[Pharmacist] looks at the kid’s profile and sees the script for clonazepam, but she scrolls down further and sees the old script for clobazam without any refills.

Pharmacist: “Which medicine did you tell the doctor to call in?”

Parent: “The clobazam!”

Pharmacist: “Clobazam and clonazepam sound very similar. Are you sure that’s what you called it?”

Parent: “You should have known which medicine my kid needed because he was already out for three days. You should have just filled the one he needed!”

[Pharmacist] calls the doctor.

Doctor: “[Parent] absolutely called in clonazepam last night, not clobazam. I sent the script for clonazepam.”

[Pharmacist] calls [Parent] back.

Pharmacist: “[Doctor] heard you request clonazepam and sent over the one you asked for.”

Parent: “You should have known which one he’d been out of for three days and needed a refill for! It’s your pharmacy’s fault my son was admitted to the hospital!”

She didn’t blame the doctor for sending in the clonazepam script. She blamed the pharmacy for filling the clonazepam script instead of magically knowing it was supposed to be clobazam.

The whole fiasco was [Parent]’s fault for waiting until the kid was without his seizure medicine for three days and then requesting the wrong medication when she called the doctor.

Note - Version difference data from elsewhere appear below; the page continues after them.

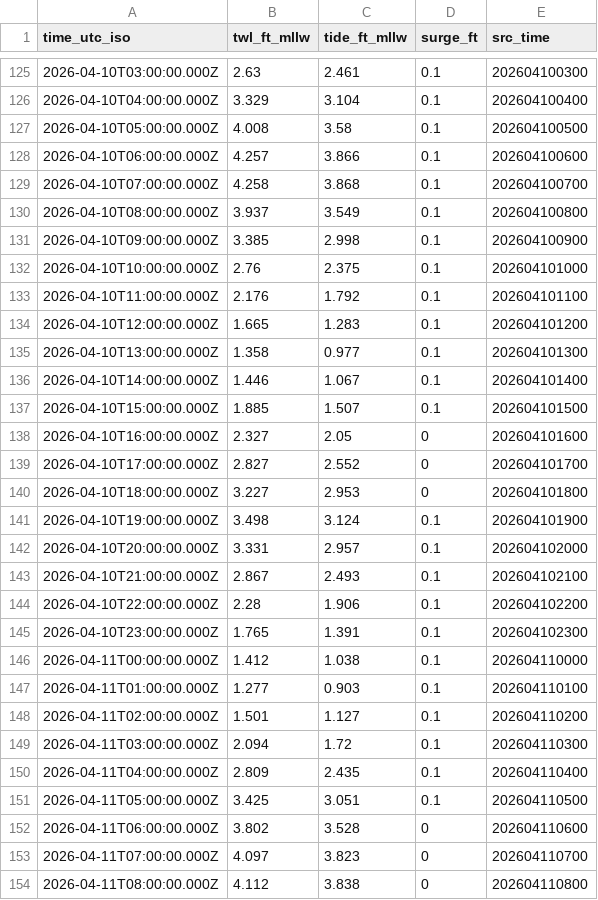
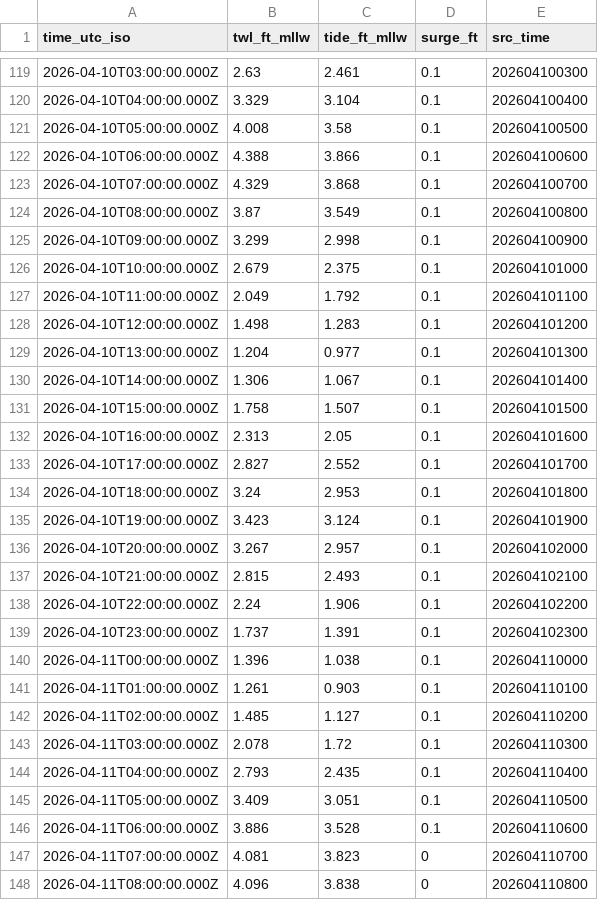
Before and after one commit to hondrospj/StoneHarbor, a CSV file: data/petss_forecast.csv, drawn as a sheet; only a part is shown, gaps mark what is left out; the diff covers the shown part only.

```diff
--- a/data/petss_forecast.csv
+++ b/data/petss_forecast.csv
@@ -127,28 +121,28 @@ time_utc_iso,twl_ft_mllw,tide_ft_mllw,surge_ft,src_time
 2026-04-10T05:00:00.000Z,4.008,3.58,0.1,202604100500
-2026-04-10T06:00:00.000Z,4.257,3.866,0.1,202604100600
-2026-04-10T07:00:00.000Z,4.258,3.868,0.1,202604100700
-2026-04-10T08:00:00.000Z,3.937,3.549,0.1,202604100800
-2026-04-10T09:00:00.000Z,3.385,2.998,0.1,202604100900
-2026-04-10T10:00:00.000Z,2.76,2.375,0.1,202604101000
-2026-04-10T11:00:00.000Z,2.176,1.792,0.1,202604101100
-2026-04-10T12:00:00.000Z,1.665,1.283,0.1,202604101200
-2026-04-10T13:00:00.000Z,1.358,0.977,0.1,202604101300
-2026-04-10T14:00:00.000Z,1.446,1.067,0.1,202604101400
-2026-04-10T15:00:00.000Z,1.885,1.507,0.1,202604101500
-2026-04-10T16:00:00.000Z,2.327,2.05,0,202604101600
-2026-04-10T17:00:00.000Z,2.827,2.552,0,202604101700
-2026-04-10T18:00:00.000Z,3.227,2.953,0,202604101800
-2026-04-10T19:00:00.000Z,3.498,3.124,0.1,202604101900
-2026-04-10T20:00:00.000Z,3.331,2.957,0.1,202604102000
-2026-04-10T21:00:00.000Z,2.867,2.493,0.1,202604102100
-2026-04-10T22:00:00.000Z,2.28,1.906,0.1,202604102200
-2026-04-10T23:00:00.000Z,1.765,1.391,0.1,202604102300
-2026-04-11T00:00:00.000Z,1.412,1.038,0.1,202604110000
-2026-04-11T01:00:00.000Z,1.277,0.903,0.1,202604110100
-2026-04-11T02:00:00.000Z,1.501,1.127,0.1,202604110200
-2026-04-11T03:00:00.000Z,2.094,1.72,0.1,202604110300
-2026-04-11T04:00:00.000Z,2.809,2.435,0.1,202604110400
-2026-04-11T05:00:00.000Z,3.425,3.051,0.1,202604110500
-2026-04-11T06:00:00.000Z,3.802,3.528,0,202604110600
-2026-04-11T07:00:00.000Z,4.097,3.823,0,202604110700
-2026-04-11T08:00:00.000Z,4.112,3.838,0,202604110800
+2026-04-10T06:00:00.000Z,4.388,3.866,0.1,202604100600
+2026-04-10T07:00:00.000Z,4.329,3.868,0.1,202604100700
+2026-04-10T08:00:00.000Z,3.87,3.549,0.1,202604100800
+2026-04-10T09:00:00.000Z,3.299,2.998,0.1,202604100900
+2026-04-10T10:00:00.000Z,2.679,2.375,0.1,202604101000
+2026-04-10T11:00:00.000Z,2.049,1.792,0.1,202604101100
+2026-04-10T12:00:00.000Z,1.498,1.283,0.1,202604101200
+2026-04-10T13:00:00.000Z,1.204,0.977,0.1,202604101300
+2026-04-10T14:00:00.000Z,1.306,1.067,0.1,202604101400
+2026-04-10T15:00:00.000Z,1.758,1.507,0.1,202604101500
+2026-04-10T16:00:00.000Z,2.313,2.05,0.1,202604101600
+2026-04-10T17:00:00.000Z,2.827,2.552,0.1,202604101700
+2026-04-10T18:00:00.000Z,3.24,2.953,0.1,202604101800
+2026-04-10T19:00:00.000Z,3.423,3.124,0.1,202604101900
+2026-04-10T20:00:00.000Z,3.267,2.957,0.1,202604102000
+2026-04-10T21:00:00.000Z,2.815,2.493,0.1,202604102100
+2026-04-10T22:00:00.000Z,2.24,1.906,0.1,202604102200
+2026-04-10T23:00:00.000Z,1.737,1.391,0.1,202604102300
+2026-04-11T00:00:00.000Z,1.396,1.038,0.1,202604110000
+2026-04-11T01:00:00.000Z,1.261,0.903,0.1,202604110100
+2026-04-11T02:00:00.000Z,1.485,1.127,0.1,202604110200
+2026-04-11T03:00:00.000Z,2.078,1.72,0.1,202604110300
+2026-04-11T04:00:00.000Z,2.793,2.435,0.1,202604110400
+2026-04-11T05:00:00.000Z,3.409,3.051,0.1,202604110500
+2026-04-11T06:00:00.000Z,3.886,3.528,0.1,202604110600
+2026-04-11T07:00:00.000Z,4.081,3.823,0,202604110700
+2026-04-11T08:00:00.000Z,4.096,3.838,0,202604110800
```
Also changed, not shown: 6 added rows, 6 removed rows and 83 edited cells elsewhere in this file, 3 other files.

She kept calling and trying to make us apologize for “sending her kid to the hospital”. We told her that we felt sorry that it had happened to her kid, but we didn’t say we were sorry FOR what happened. She kept calling back trying to get an apology, so I think she was trying to get a cashier or new tech to say, “I’m sorry FOR what happened,” so she could sue us.